July 19-23, 2023 Kynology Symposium One
This event will take place on the MES Campus in Santa Rosa, Ca.
For those interested in working slots, you will receive an application after you register for the event. Dogs will be chosen to help us illustrate the concepts covered each day.
Email email@example.com if you have additional questions before registering.
July 19-23, 2023 Kynology Symposium One: A Deep Dive into Theory and Practice with Michael Ellis, Forrest Micke, and Stewart Hilliard
A five-day conversation about dog training with Michael Ellis, Forrest Micke, and Stewart Hilliard. This event will be an exploration of science, historical development, practical technique, and the enduring technical challenges of shaping dog behavior. Emphasis will be upon enhancing participants’ overall understanding of behavior & training rather than advancing individual dogs (this isn’t a troubleshooting workshop), although there will be plenty of practical dog work each day.
The event will be anchored by presentations about specific topics, but only loosely scheduled so as to permit discussion to “flow” as interests and events guide it. Michael, Forrest, and Stewart will assist participants in connecting the topics to their practical applications in training. Topics proposed below will be engaged as interest and time allow.
Because the objective is a symposium– a dialogue rather than a seminar— participants are encouraged to question and participate fully in a two-way conversation with presenters and each other.
We are looking for 12 to 15 dog/handler teams to help us illustrate the concepts during the practical work. These teams will be chosen through an application process, so please contact us if interested.
Topic 1— Red in Tooth and Claw— Ethology
Lorenz, Tinbergen and instinctive behavior– Moods and “drive,” capping and channeling— Aggression and predation— Konflikt and clarity— Is the kind of energy that the dog brings to work important, or is any energy useful? Is Helmut Raiser’s Model still relevant?
Topic 2— The Lessons of Dog Spit— Pavlovian Conditioning
How dogs inadvertently learning stuff first drove people crazy (just like it does today) but then got them Nobel prizes– The raw material of acquired behavior— Twitches, reflexes, likes and dislikes— Does Pavlovian responding consist merely of conditioned reflexes, automatic links between stimuli and responses, or does it represent complex information processing? Where do we use it deliberately, and when does it just come along for the ride?
Topic 3— BF Skinner’s Anti-Theoretical Theory— Operant Conditioning

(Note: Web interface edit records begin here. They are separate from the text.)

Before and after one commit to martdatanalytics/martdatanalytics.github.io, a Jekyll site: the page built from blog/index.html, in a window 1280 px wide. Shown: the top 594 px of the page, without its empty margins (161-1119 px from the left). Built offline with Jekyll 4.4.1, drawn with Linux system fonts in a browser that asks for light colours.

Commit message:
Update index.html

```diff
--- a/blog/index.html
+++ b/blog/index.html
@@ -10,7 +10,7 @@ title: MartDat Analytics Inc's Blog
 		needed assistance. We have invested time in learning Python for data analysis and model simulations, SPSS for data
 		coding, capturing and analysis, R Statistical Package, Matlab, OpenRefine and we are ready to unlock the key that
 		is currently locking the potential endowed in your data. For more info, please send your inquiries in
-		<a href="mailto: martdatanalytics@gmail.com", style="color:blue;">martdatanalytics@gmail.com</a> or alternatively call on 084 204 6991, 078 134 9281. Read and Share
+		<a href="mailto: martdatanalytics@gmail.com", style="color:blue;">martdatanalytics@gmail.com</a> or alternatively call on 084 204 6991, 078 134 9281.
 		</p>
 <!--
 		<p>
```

Behaviorism — The cumulative recorder and response probability— Do dog trainers need to know more about behavior than principles relating inputs to an animal’s nervous system with outputs in the form of responses?
Topic 4— Ivan’s Revenge— The Misbehavior of Organisms
The determining influence of stimulus-stimulus learning— Autoshaping and sign- vs goal-tracking— Mobilization and defensive responses— Why and how do Pavlovian responses highjack your training sessions again and again?
Topic 5— From the “click” of a rat feeder to Shamu— Signaling
Secondary reinforcers in the earliest Skinner box procedures— Response marking vs secondary reinforcement in long-delay learning—Teaching elaborate and artificial behaviors to large, toothy animals— Do secondary reinforcers carry out other important functions? Does a “marker” serve a purpose when response-consequence intervals are already super short?
Topic 6— But what about the command?— Stimulus Control
Complex and contextual control of responding— Strong vs weak stimulus control— Preparing for performance in contexts that will by definition be “untrained”— Higher-order conditioning and response chains— Object learning and configurations— Is an extinguished response gone? Why is that efficient lure technique such a great thing until it’s not anymore, and what are your other %$#@ing options?
Topic 7— When is the definition circular?— Thinking about Reinforcement
Drives, vacuum activity, and need reduction— Premack— The enduring mystery of avoidance learning— When the reinforcement kills the behavior you’re rewarding—Reinforcement and the older dog— Why do we feel like we have to explicitly reinforce every single desirable thing the dog does when it learns all kinds of shit we didn’t mean it to learn in the absence of explicit reinforcement we can easily identify? (subtext— “Michael, the bitch obviously likes to work— Just let her work….”)
Topic 8— Bill Koehler’s Revenge— Aversive Control
The evolution of dog training from intrinsically and unashamedly coercive to.…er…..the big argument we have right now — The issues of “free will” and internal locus of control— That whole “learned helplessness” theory….how did that come out in the end?— Is the purely positive crowd right, is it the case that to control dog behavior all you need is love, a lot of cookies, and technique?— If not, where do we draw the ethical and practical boundaries to aversive control?
Topic 9— The Two Sharp Edges of Routine— Frustration and Anticipation
When is behavioral plasticity our road to new behavior and when is it that the problem we can’t get rid of? Rituals and start-of-session cues— Handler bites we didn’t see coming and end-of-session cues— Behavioral loops and “jams” (Sub-text– Where Michael and Forrest get jiggy with it and Stewart gets out of the way)